It's now almost two weeks after Election Day, and so far only one of the six principal decision desks (NBC's) has called Missouri for John McCain. I'm not quite sure why the others have been so slow to follow. The situation for several days has been as follows:
Unofficial results in Missouri show McCain winning by about 4,900 votes. There are about 6,300 provisional ballots statewide that county officials are still reviewing. Counties must send final results to the state by Nov. 18.So, yes, there are believed to be more provisional ballots outstanding than the margin between John McCain and Barack Obama. Obama could do quite well among these provisional ballots ... provisional ballots almost always tend to favor Democrats, and a large fraction of Missouri's provisionals are reportedly in St. Louis, Obama's strongest part of the state.
Even if Obama were to win 80 percent of the provisionals, however -- which seems exceptionally optimistic -- he still would net only 3,780 votes, leaving him about 1,000 shy of McCain. Moreover, some provisional ballots are in fact illegitimate, cast by voters who are not properly registered, etc. The rules of thumb I have seen are that somewhere between one-half and two-thirds of provisional ballots usually hold up upon review. A more realistic scenario then is that two-thirds of the provisionals are counted and two-thirds of those go to Obama, in which case Obama would net about 1,400 votes, not nearly enough to close his gap with McCain.
In other words, in order for Obama to win Missouri, he'll need some source of votes apart from the provisional ballots. Mistakes are sometimes made in the vote-counting process, and Missouri doesn't finalize its count until Tuesday, so this is always possible. There's just no reason to think it's especially likely ... maybe John McCain is a 99% favorite to win Missouri but not a 99.9% favorite, and the networks usually want more like 99.9% certainty before they call a state.
Now, Obama does have the right to request a recount in Missouri, provided that the margin is less than 1 point, which it obviously will be. But Claire McCaskill has said that he sees no point in doing so, and besides that, a margin of a few thousand votes is exponentially more difficult to make up in a recount (i.e. it's nearly impossible) than a margin of a few hundred votes, like we have in Minnesota.

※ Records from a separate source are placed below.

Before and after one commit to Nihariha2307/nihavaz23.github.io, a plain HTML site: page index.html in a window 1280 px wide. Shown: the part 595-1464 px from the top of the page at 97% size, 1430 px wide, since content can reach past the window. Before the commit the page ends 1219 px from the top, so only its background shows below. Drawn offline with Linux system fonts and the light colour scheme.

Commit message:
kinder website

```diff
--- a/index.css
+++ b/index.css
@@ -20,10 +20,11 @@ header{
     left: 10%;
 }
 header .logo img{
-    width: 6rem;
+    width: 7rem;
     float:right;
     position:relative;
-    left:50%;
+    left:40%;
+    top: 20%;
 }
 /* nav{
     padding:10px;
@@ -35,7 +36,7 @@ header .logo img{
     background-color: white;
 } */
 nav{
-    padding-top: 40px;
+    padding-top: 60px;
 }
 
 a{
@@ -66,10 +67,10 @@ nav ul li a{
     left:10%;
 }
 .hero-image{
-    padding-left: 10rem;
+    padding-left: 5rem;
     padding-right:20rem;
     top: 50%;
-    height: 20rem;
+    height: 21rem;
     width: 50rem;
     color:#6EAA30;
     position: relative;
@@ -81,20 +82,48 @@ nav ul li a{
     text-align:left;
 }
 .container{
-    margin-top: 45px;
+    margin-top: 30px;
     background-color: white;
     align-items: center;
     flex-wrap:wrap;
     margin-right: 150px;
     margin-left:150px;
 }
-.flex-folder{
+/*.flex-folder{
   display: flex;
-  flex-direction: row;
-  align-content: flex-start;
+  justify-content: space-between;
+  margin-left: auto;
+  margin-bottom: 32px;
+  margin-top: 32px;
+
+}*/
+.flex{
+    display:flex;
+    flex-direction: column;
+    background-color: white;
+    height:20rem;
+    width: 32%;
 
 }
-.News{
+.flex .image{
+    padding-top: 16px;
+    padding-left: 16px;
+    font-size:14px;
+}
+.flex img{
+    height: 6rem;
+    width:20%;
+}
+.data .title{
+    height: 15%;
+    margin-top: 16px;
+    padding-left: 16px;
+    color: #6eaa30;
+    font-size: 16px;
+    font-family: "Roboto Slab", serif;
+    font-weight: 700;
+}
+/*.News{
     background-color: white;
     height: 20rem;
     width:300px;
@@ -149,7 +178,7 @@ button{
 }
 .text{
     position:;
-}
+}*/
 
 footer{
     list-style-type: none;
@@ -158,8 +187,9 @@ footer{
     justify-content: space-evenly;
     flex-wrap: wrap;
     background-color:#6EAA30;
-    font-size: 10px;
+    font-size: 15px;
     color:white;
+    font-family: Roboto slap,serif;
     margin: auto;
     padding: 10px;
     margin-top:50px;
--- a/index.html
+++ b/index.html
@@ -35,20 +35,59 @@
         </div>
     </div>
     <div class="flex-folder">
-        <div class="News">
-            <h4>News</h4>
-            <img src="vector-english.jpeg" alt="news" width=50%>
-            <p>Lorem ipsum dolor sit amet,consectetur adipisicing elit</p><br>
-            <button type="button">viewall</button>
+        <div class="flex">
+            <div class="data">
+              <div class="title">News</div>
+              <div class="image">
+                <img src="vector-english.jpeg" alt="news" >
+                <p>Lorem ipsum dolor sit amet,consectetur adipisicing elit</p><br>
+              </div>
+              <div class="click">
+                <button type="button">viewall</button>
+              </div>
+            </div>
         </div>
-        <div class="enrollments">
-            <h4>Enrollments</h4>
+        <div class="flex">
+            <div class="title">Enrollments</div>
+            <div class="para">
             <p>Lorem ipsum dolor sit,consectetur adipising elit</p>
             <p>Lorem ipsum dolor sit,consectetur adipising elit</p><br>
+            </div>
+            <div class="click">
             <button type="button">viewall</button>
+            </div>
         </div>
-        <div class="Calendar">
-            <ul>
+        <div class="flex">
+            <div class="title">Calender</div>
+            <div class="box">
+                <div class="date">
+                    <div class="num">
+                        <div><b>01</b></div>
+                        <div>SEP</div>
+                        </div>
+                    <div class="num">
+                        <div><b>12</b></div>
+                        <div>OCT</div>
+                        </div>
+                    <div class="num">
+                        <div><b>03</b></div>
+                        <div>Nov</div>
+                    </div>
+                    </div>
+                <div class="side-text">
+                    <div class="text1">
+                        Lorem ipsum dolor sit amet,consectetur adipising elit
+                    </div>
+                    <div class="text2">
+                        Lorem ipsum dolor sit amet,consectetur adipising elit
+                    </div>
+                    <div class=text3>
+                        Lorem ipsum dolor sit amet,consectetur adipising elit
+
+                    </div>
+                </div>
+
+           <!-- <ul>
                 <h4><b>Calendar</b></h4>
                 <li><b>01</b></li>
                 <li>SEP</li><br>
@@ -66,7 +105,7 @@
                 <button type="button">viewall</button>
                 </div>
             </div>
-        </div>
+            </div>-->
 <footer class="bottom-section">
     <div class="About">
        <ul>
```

Missouri may be having trouble coping with the fact that it's no longer the king of bellwether states, but in all likelihood it's just going to have to deal with ceding its title to Ohio or whatever.